◆ **Work order**
Only lines containing the string "docs" belong in the answer; find them in the records and copy them.

[Records excerpted from a collection]
........

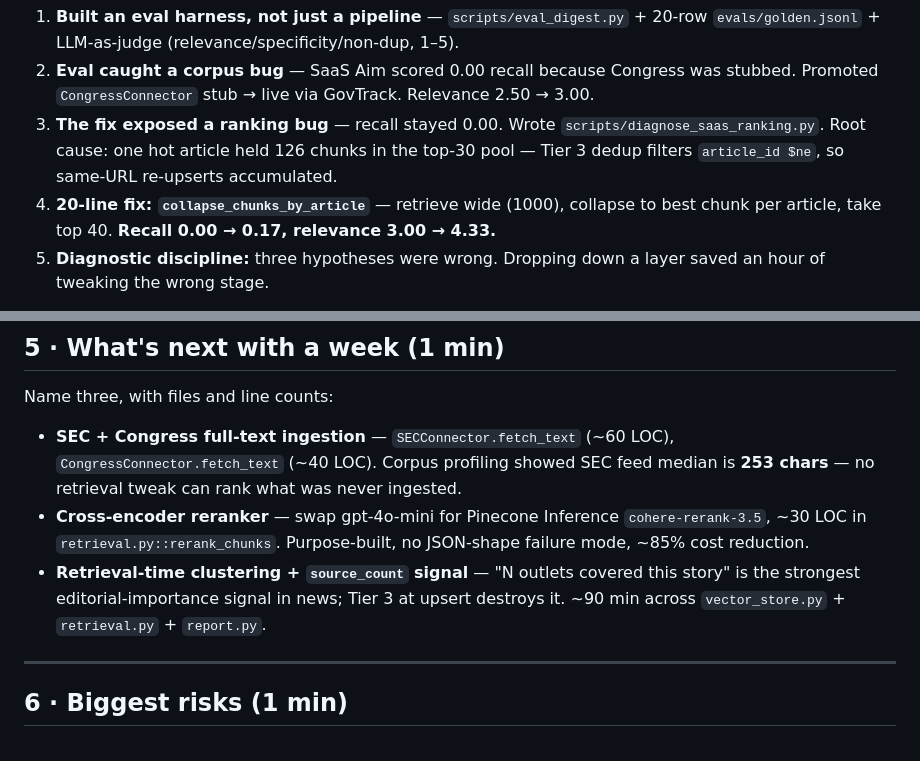
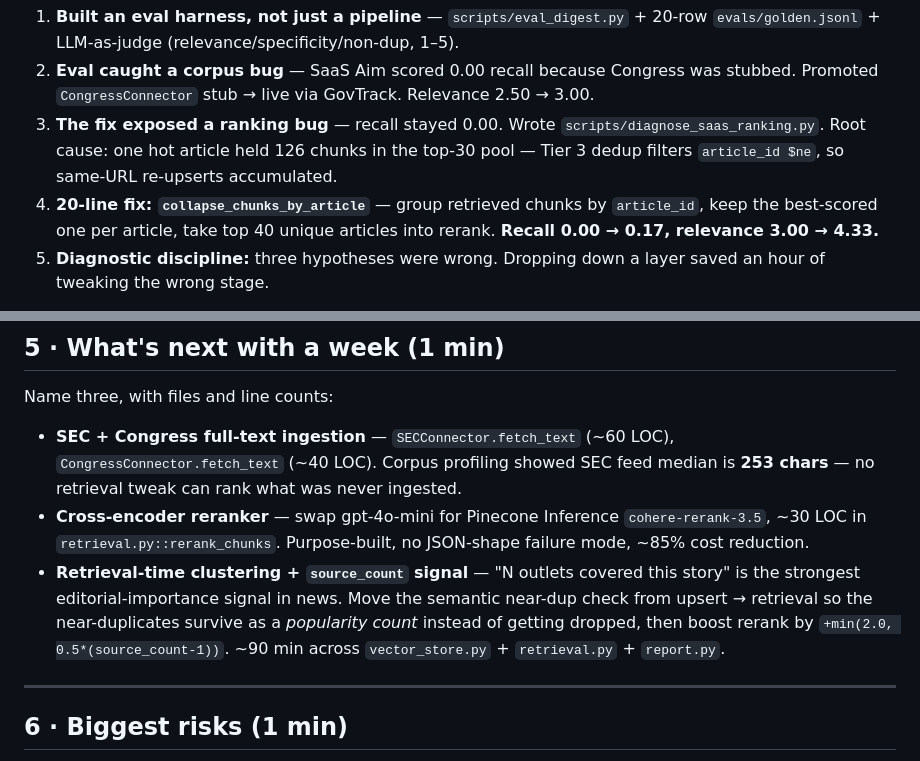
Before and after one commit to sykoravojtech/aim-challenge, a Markdown page: docs/DEMO_SCRIPT.md, 2 parts joined by grey strips. Rendered like a GitHub page.

Commit message:
demo script

```diff
--- a/docs/DEMO_SCRIPT.md
+++ b/docs/DEMO_SCRIPT.md
@@ -68,7 +68,7 @@ Point at `data/evals/SUMMARY.md`:
 1. **Built an eval harness, not just a pipeline** — `scripts/eval_digest.py` + 20-row `evals/golden.jsonl` + LLM-as-judge (relevance/specificity/non-dup, 1–5).
 2. **Eval caught a corpus bug** — SaaS Aim scored 0.00 recall because Congress was stubbed. Promoted `CongressConnector` stub → live via GovTrack. Relevance 2.50 → 3.00.
 3. **The fix exposed a ranking bug** — recall stayed 0.00. Wrote `scripts/diagnose_saas_ranking.py`. Root cause: one hot article held 126 chunks in the top-30 pool — Tier 3 dedup filters `article_id $ne`, so same-URL re-upserts accumulated.
-4. **20-line fix: `collapse_chunks_by_article`** — retrieve wide (1000), collapse to best chunk per article, take top 40. **Recall 0.00 → 0.17, relevance 3.00 → 4.33.**
+4. **20-line fix: `collapse_chunks_by_article`** — group retrieved chunks by `article_id`, keep the best-scored one per article, take top 40 unique articles into rerank. **Recall 0.00 → 0.17, relevance 3.00 → 4.33.**
 5. **Diagnostic discipline:** three hypotheses were wrong. Dropping down a layer saved an hour of tweaking the wrong stage.
 
 > *"That's the whole day in one thread: measurement drove the fixes, and the infra I shipped for Phase 5 (BQ + GCS) turns out to solve the next eval problem too — snapshot-pinned golden labels."*
@@ -81,7 +81,7 @@ Name three, with files and line counts:
 
 - **SEC + Congress full-text ingestion** — `SECConnector.fetch_text` (~60 LOC), `CongressConnector.fetch_text` (~40 LOC). Corpus profiling showed SEC feed median is **253 chars** — no retrieval tweak can rank what was never ingested.
 - **Cross-encoder reranker** — swap gpt-4o-mini for Pinecone Inference `cohere-rerank-3.5`, ~30 LOC in `retrieval.py::rerank_chunks`. Purpose-built, no JSON-shape failure mode, ~85% cost reduction.
-- **Retrieval-time clustering + `source_count` signal** — "N outlets covered this story" is the strongest editorial-importance signal in news; Tier 3 at upsert destroys it. ~90 min across `vector_store.py` + `retrieval.py` + `report.py`.
+- **Retrieval-time clustering + `source_count` signal** — "N outlets covered this story" is the strongest editorial-importance signal in news. Move the semantic near-dup check from upsert → retrieval so the near-duplicates survive as a *popularity count* instead of getting dropped, then boost rerank by `+min(2.0, 0.5*(source_count-1))`. ~90 min across `vector_store.py` + `retrieval.py` + `report.py`.
 
 ---
 
```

........

◆ **Result**
Before and after one commit to sykoravojtech/aim-challenge, a Markdown page: docs/DEMO_SCRIPT.md, 2 parts joined by grey strips. Rendered like a GitHub page.
--- a/docs/DEMO_SCRIPT.md
+++ b/docs/DEMO_SCRIPT.md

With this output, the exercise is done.